    Mowing today for the first time after repairing my travel valve and : huge cloud of smoke and tractor stopped!

    The inlet fitting came out of the pump. I've got it apart, pump on the bench and it still fits snug, but not a pressed fit. Oring is OK. I'm thinking of putting it back in with some red Loctite or maybe JBWeld. And, new oring of course.
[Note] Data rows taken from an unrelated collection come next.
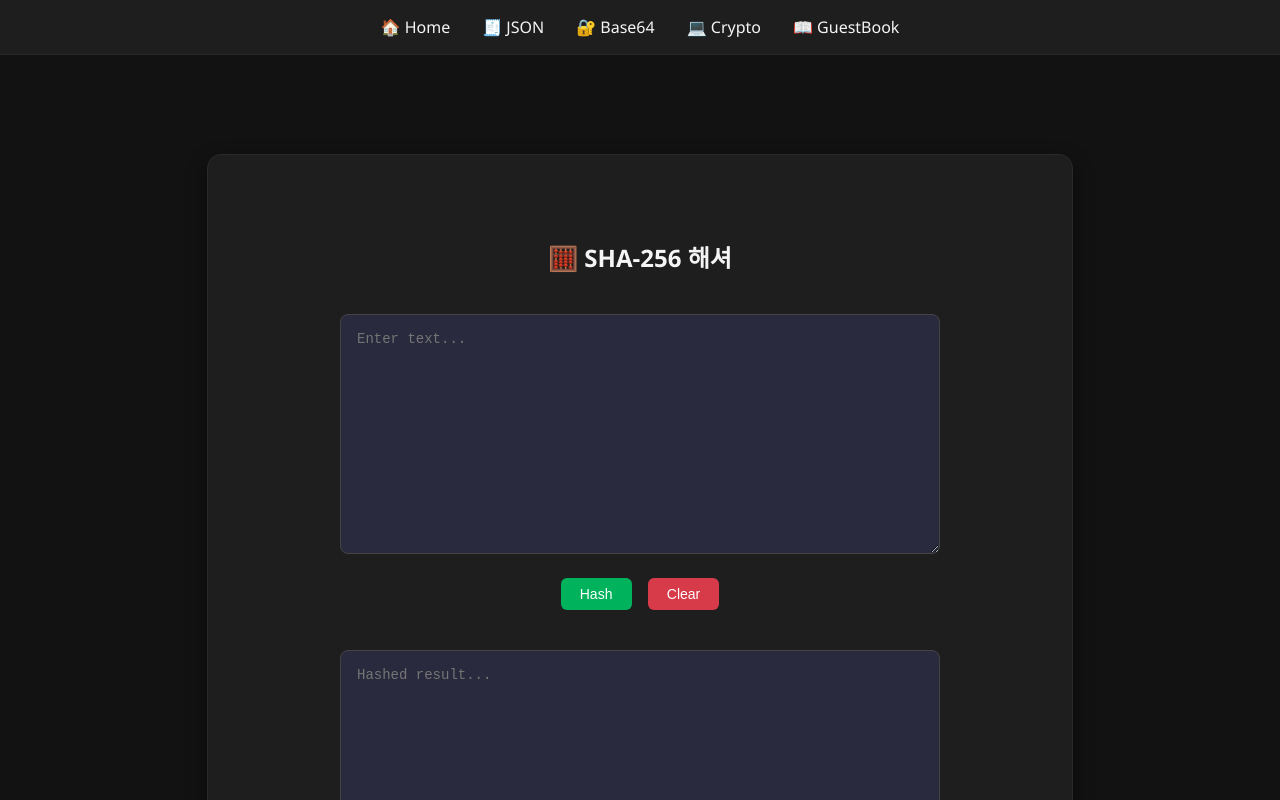
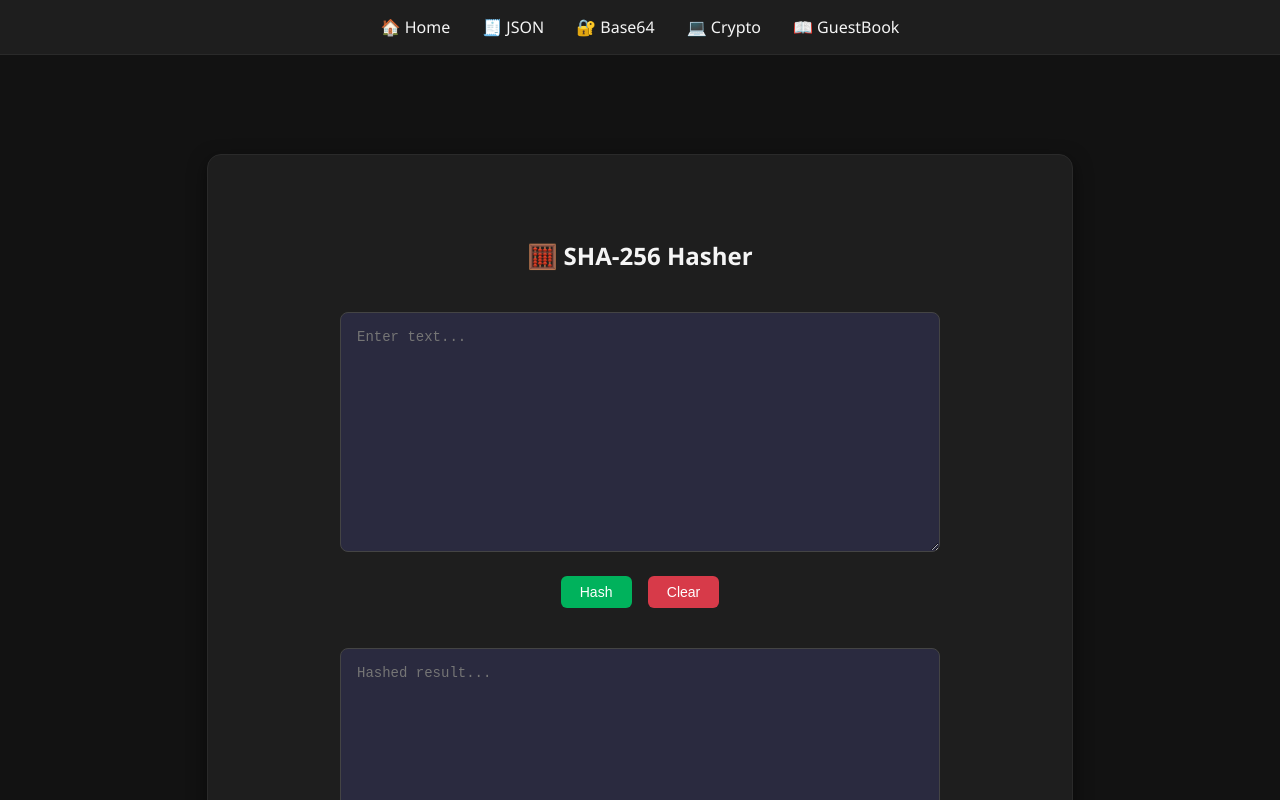
Before and after one commit to Goonerd17/DevHub-front, a React (Vite) app: page /crypto in a window 1280 px wide. Shown: the top 800 px of the page. Built offline with nearby package versions, Linux system fonts and the light colour scheme.

Commit message:
[test] build test

```diff
--- a/src/pages/CryptoPage.jsx
+++ b/src/pages/CryptoPage.jsx
@@ -18,7 +18,7 @@ const Crypto = () => {
   return (
   <PageLayout>
     <div className="tool-container crypto-page">
-      <h2 className="tool-title">🧮 SHA-256 해셔</h2>
+      <h2 className="tool-title">🧮 SHA-256 Hasher</h2>
       <textarea
         placeholder="Enter text..."
         value={text}
```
    anyone dealt with this on a 4 digit tractor? Repaired without replacing the pump? Successfully?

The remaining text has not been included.